### RECORDS FOR THE TASK:

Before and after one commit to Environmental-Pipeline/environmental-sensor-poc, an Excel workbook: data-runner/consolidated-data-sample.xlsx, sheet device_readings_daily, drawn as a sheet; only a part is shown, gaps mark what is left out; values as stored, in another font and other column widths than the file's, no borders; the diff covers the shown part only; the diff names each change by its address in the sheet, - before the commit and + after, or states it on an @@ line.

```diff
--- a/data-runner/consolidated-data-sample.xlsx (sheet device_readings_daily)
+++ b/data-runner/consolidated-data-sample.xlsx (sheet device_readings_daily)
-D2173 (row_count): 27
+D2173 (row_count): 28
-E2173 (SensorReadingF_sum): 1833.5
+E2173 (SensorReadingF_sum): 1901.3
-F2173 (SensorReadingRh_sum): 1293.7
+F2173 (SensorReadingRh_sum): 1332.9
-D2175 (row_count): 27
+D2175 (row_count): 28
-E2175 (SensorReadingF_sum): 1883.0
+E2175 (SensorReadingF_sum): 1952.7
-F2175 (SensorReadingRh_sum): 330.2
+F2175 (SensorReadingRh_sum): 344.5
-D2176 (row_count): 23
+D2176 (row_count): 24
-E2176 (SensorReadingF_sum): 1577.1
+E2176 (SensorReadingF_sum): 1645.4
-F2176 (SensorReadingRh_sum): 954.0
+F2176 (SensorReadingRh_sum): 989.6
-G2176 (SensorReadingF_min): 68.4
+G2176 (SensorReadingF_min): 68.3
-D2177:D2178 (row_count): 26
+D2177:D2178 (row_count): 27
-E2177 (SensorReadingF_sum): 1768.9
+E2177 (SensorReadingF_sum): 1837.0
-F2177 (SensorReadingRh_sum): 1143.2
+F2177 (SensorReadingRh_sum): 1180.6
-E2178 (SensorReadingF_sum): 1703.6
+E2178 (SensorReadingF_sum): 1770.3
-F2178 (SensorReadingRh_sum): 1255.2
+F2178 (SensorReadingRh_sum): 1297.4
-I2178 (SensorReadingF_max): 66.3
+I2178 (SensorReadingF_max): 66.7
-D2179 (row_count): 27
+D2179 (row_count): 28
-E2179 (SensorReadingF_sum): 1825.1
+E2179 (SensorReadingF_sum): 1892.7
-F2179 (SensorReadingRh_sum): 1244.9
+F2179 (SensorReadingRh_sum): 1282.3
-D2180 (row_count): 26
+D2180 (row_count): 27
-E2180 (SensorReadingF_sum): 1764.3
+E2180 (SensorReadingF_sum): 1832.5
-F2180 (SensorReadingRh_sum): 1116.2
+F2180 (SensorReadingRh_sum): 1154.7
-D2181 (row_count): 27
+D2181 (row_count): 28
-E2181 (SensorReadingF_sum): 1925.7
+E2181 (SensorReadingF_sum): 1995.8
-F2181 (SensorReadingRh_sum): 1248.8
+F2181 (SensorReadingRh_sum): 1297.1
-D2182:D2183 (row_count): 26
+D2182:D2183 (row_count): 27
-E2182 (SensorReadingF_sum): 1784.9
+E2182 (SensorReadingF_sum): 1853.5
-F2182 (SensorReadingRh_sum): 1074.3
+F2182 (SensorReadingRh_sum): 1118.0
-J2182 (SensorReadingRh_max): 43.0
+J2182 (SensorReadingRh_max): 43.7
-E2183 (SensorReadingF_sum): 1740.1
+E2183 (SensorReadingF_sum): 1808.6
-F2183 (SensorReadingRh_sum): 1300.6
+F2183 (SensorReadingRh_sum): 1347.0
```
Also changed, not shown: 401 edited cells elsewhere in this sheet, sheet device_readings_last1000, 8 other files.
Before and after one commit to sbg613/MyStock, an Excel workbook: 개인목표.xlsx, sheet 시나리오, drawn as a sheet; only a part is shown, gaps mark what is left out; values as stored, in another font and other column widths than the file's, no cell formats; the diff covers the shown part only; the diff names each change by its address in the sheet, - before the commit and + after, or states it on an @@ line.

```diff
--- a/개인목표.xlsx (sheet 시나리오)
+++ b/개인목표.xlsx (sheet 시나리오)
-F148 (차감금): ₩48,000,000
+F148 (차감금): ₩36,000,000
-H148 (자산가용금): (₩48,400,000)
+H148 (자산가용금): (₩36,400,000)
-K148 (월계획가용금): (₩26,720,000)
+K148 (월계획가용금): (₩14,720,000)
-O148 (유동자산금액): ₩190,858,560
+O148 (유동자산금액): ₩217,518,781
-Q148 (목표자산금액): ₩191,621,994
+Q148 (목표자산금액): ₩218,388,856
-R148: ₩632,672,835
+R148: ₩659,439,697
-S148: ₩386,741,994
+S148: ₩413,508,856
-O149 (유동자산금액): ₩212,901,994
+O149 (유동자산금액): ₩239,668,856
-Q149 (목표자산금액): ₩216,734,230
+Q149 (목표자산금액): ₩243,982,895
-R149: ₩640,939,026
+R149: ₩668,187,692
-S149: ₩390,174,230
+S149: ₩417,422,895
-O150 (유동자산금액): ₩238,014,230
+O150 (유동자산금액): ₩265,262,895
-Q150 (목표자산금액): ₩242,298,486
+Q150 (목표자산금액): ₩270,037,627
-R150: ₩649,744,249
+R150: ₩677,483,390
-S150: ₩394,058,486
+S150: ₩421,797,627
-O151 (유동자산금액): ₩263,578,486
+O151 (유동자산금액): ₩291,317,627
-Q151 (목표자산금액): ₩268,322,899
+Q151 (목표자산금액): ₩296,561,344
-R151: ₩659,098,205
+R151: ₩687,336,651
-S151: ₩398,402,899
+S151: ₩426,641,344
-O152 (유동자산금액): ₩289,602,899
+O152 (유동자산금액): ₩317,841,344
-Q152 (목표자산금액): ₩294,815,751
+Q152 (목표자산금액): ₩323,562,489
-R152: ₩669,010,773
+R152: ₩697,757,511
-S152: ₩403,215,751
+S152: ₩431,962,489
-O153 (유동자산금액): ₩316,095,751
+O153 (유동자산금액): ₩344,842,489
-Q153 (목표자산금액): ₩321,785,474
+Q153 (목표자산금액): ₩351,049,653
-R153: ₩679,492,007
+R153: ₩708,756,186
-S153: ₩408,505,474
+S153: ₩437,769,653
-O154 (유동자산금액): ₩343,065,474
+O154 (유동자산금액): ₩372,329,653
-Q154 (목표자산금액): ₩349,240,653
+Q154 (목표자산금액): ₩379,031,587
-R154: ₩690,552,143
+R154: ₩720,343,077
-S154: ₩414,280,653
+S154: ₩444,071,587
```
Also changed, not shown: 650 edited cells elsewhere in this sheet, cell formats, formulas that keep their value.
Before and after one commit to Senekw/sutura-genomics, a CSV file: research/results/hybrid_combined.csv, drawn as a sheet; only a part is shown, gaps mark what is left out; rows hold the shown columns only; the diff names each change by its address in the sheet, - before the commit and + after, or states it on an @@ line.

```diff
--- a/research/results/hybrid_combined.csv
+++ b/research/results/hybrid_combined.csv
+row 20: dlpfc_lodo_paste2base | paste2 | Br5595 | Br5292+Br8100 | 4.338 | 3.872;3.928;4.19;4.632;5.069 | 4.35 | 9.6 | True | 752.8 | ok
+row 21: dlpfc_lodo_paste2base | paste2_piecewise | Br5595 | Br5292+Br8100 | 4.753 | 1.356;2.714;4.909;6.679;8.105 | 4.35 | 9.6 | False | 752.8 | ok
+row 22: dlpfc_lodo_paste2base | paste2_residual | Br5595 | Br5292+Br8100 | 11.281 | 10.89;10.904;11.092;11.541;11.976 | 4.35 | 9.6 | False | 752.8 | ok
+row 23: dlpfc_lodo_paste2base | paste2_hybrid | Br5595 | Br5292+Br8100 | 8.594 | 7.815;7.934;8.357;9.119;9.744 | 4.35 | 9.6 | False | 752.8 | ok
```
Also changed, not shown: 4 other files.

### ACTIVITY:
Print each record from the listing above exactly as it was given.

### YOUR RESPONSE:
Before and after one commit to Environmental-Pipeline/environmental-sensor-poc, an Excel workbook: data-runner/consolidated-data-sample.xlsx, sheet device_readings_daily, drawn as a sheet; only a part is shown, gaps mark what is left out; values as stored, in another font and other column widths than the file's, no borders; the diff covers the shown part only; the diff names each change by its address in the sheet, - before the commit and + after, or states it on an @@ line.

```diff
--- a/data-runner/consolidated-data-sample.xlsx (sheet device_readings_daily)
+++ b/data-runner/consolidated-data-sample.xlsx (sheet device_readings_daily)
-D2173 (row_count): 27
+D2173 (row_count): 28
-E2173 (SensorReadingF_sum): 1833.5
+E2173 (SensorReadingF_sum): 1901.3
-F2173 (SensorReadingRh_sum): 1293.7
+F2173 (SensorReadingRh_sum): 1332.9
-D2175 (row_count): 27
+D2175 (row_count): 28
-E2175 (SensorReadingF_sum): 1883.0
+E2175 (SensorReadingF_sum): 1952.7
-F2175 (SensorReadingRh_sum): 330.2
+F2175 (SensorReadingRh_sum): 344.5
-D2176 (row_count): 23
+D2176 (row_count): 24
-E2176 (SensorReadingF_sum): 1577.1
+E2176 (SensorReadingF_sum): 1645.4
-F2176 (SensorReadingRh_sum): 954.0
+F2176 (SensorReadingRh_sum): 989.6
-G2176 (SensorReadingF_min): 68.4
+G2176 (SensorReadingF_min): 68.3
-D2177:D2178 (row_count): 26
+D2177:D2178 (row_count): 27
-E2177 (SensorReadingF_sum): 1768.9
+E2177 (SensorReadingF_sum): 1837.0
-F2177 (SensorReadingRh_sum): 1143.2
+F2177 (SensorReadingRh_sum): 1180.6
-E2178 (SensorReadingF_sum): 1703.6
+E2178 (SensorReadingF_sum): 1770.3
-F2178 (SensorReadingRh_sum): 1255.2
+F2178 (SensorReadingRh_sum): 1297.4
-I2178 (SensorReadingF_max): 66.3
+I2178 (SensorReadingF_max): 66.7
-D2179 (row_count): 27
+D2179 (row_count): 28
-E2179 (SensorReadingF_sum): 1825.1
+E2179 (SensorReadingF_sum): 1892.7
-F2179 (SensorReadingRh_sum): 1244.9
+F2179 (SensorReadingRh_sum): 1282.3
-D2180 (row_count): 26
+D2180 (row_count): 27
-E2180 (SensorReadingF_sum): 1764.3
+E2180 (SensorReadingF_sum): 1832.5
-F2180 (SensorReadingRh_sum): 1116.2
+F2180 (SensorReadingRh_sum): 1154.7
-D2181 (row_count): 27
+D2181 (row_count): 28
-E2181 (SensorReadingF_sum): 1925.7
+E2181 (SensorReadingF_sum): 1995.8
-F2181 (SensorReadingRh_sum): 1248.8
+F2181 (SensorReadingRh_sum): 1297.1
-D2182:D2183 (row_count): 26
+D2182:D2183 (row_count): 27
-E2182 (SensorReadingF_sum): 1784.9
+E2182 (SensorReadingF_sum): 1853.5
-F2182 (SensorReadingRh_sum): 1074.3
+F2182 (SensorReadingRh_sum): 1118.0
-J2182 (SensorReadingRh_max): 43.0
+J2182 (SensorReadingRh_max): 43.7
-E2183 (SensorReadingF_sum): 1740.1
+E2183 (SensorReadingF_sum): 1808.6
-F2183 (SensorReadingRh_sum): 1300.6
+F2183 (SensorReadingRh_sum): 1347.0
```
Also changed, not shown: 401 edited cells elsewhere in this sheet, sheet device_readings_last1000, 8 other files.
Before and after one commit to sbg613/MyStock, an Excel workbook: 개인목표.xlsx, sheet 시나리오, drawn as a sheet; only a part is shown, gaps mark what is left out; values as stored, in another font and other column widths than the file's, no cell formats; the diff covers the shown part only; the diff names each change by its address in the sheet, - before the commit and + after, or states it on an @@ line.

```diff
--- a/개인목표.xlsx (sheet 시나리오)
+++ b/개인목표.xlsx (sheet 시나리오)
-F148 (차감금): ₩48,000,000
+F148 (차감금): ₩36,000,000
-H148 (자산가용금): (₩48,400,000)
+H148 (자산가용금): (₩36,400,000)
-K148 (월계획가용금): (₩26,720,000)
+K148 (월계획가용금): (₩14,720,000)
-O148 (유동자산금액): ₩190,858,560
+O148 (유동자산금액): ₩217,518,781
-Q148 (목표자산금액): ₩191,621,994
+Q148 (목표자산금액): ₩218,388,856
-R148: ₩632,672,835
+R148: ₩659,439,697
-S148: ₩386,741,994
+S148: ₩413,508,856
-O149 (유동자산금액): ₩212,901,994
+O149 (유동자산금액): ₩239,668,856
-Q149 (목표자산금액): ₩216,734,230
+Q149 (목표자산금액): ₩243,982,895
-R149: ₩640,939,026
+R149: ₩668,187,692
-S149: ₩390,174,230
+S149: ₩417,422,895
-O150 (유동자산금액): ₩238,014,230
+O150 (유동자산금액): ₩265,262,895
-Q150 (목표자산금액): ₩242,298,486
+Q150 (목표자산금액): ₩270,037,627
-R150: ₩649,744,249
+R150: ₩677,483,390
-S150: ₩394,058,486
+S150: ₩421,797,627
-O151 (유동자산금액): ₩263,578,486
+O151 (유동자산금액): ₩291,317,627
-Q151 (목표자산금액): ₩268,322,899
+Q151 (목표자산금액): ₩296,561,344
-R151: ₩659,098,205
+R151: ₩687,336,651
-S151: ₩398,402,899
+S151: ₩426,641,344
-O152 (유동자산금액): ₩289,602,899
+O152 (유동자산금액): ₩317,841,344
-Q152 (목표자산금액): ₩294,815,751
+Q152 (목표자산금액): ₩323,562,489
-R152: ₩669,010,773
+R152: ₩697,757,511
-S152: ₩403,215,751
+S152: ₩431,962,489
-O153 (유동자산금액): ₩316,095,751
+O153 (유동자산금액): ₩344,842,489
-Q153 (목표자산금액): ₩321,785,474
+Q153 (목표자산금액): ₩351,049,653
-R153: ₩679,492,007
+R153: ₩708,756,186
-S153: ₩408,505,474
+S153: ₩437,769,653
-O154 (유동자산금액): ₩343,065,474
+O154 (유동자산금액): ₩372,329,653
-Q154 (목표자산금액): ₩349,240,653
+Q154 (목표자산금액): ₩379,031,587
-R154: ₩690,552,143
+R154: ₩720,343,077
-S154: ₩414,280,653
+S154: ₩444,071,587
```
Also changed, not shown: 650 edited cells elsewhere in this sheet, cell formats, formulas that keep their value.
Before and after one commit to Senekw/sutura-genomics, a CSV file: research/results/hybrid_combined.csv, drawn as a sheet; only a part is shown, gaps mark what is left out; rows hold the shown columns only; the diff names each change by its address in the sheet, - before the commit and + after, or states it on an @@ line.

```diff
--- a/research/results/hybrid_combined.csv
+++ b/research/results/hybrid_combined.csv
+row 20: dlpfc_lodo_paste2base | paste2 | Br5595 | Br5292+Br8100 | 4.338 | 3.872;3.928;4.19;4.632;5.069 | 4.35 | 9.6 | True | 752.8 | ok
+row 21: dlpfc_lodo_paste2base | paste2_piecewise | Br5595 | Br5292+Br8100 | 4.753 | 1.356;2.714;4.909;6.679;8.105 | 4.35 | 9.6 | False | 752.8 | ok
+row 22: dlpfc_lodo_paste2base | paste2_residual | Br5595 | Br5292+Br8100 | 11.281 | 10.89;10.904;11.092;11.541;11.976 | 4.35 | 9.6 | False | 752.8 | ok
+row 23: dlpfc_lodo_paste2base | paste2_hybrid | Br5595 | Br5292+Br8100 | 8.594 | 7.815;7.934;8.357;9.119;9.744 | 4.35 | 9.6 | False | 752.8 | ok
```
Also changed, not shown: 4 other files.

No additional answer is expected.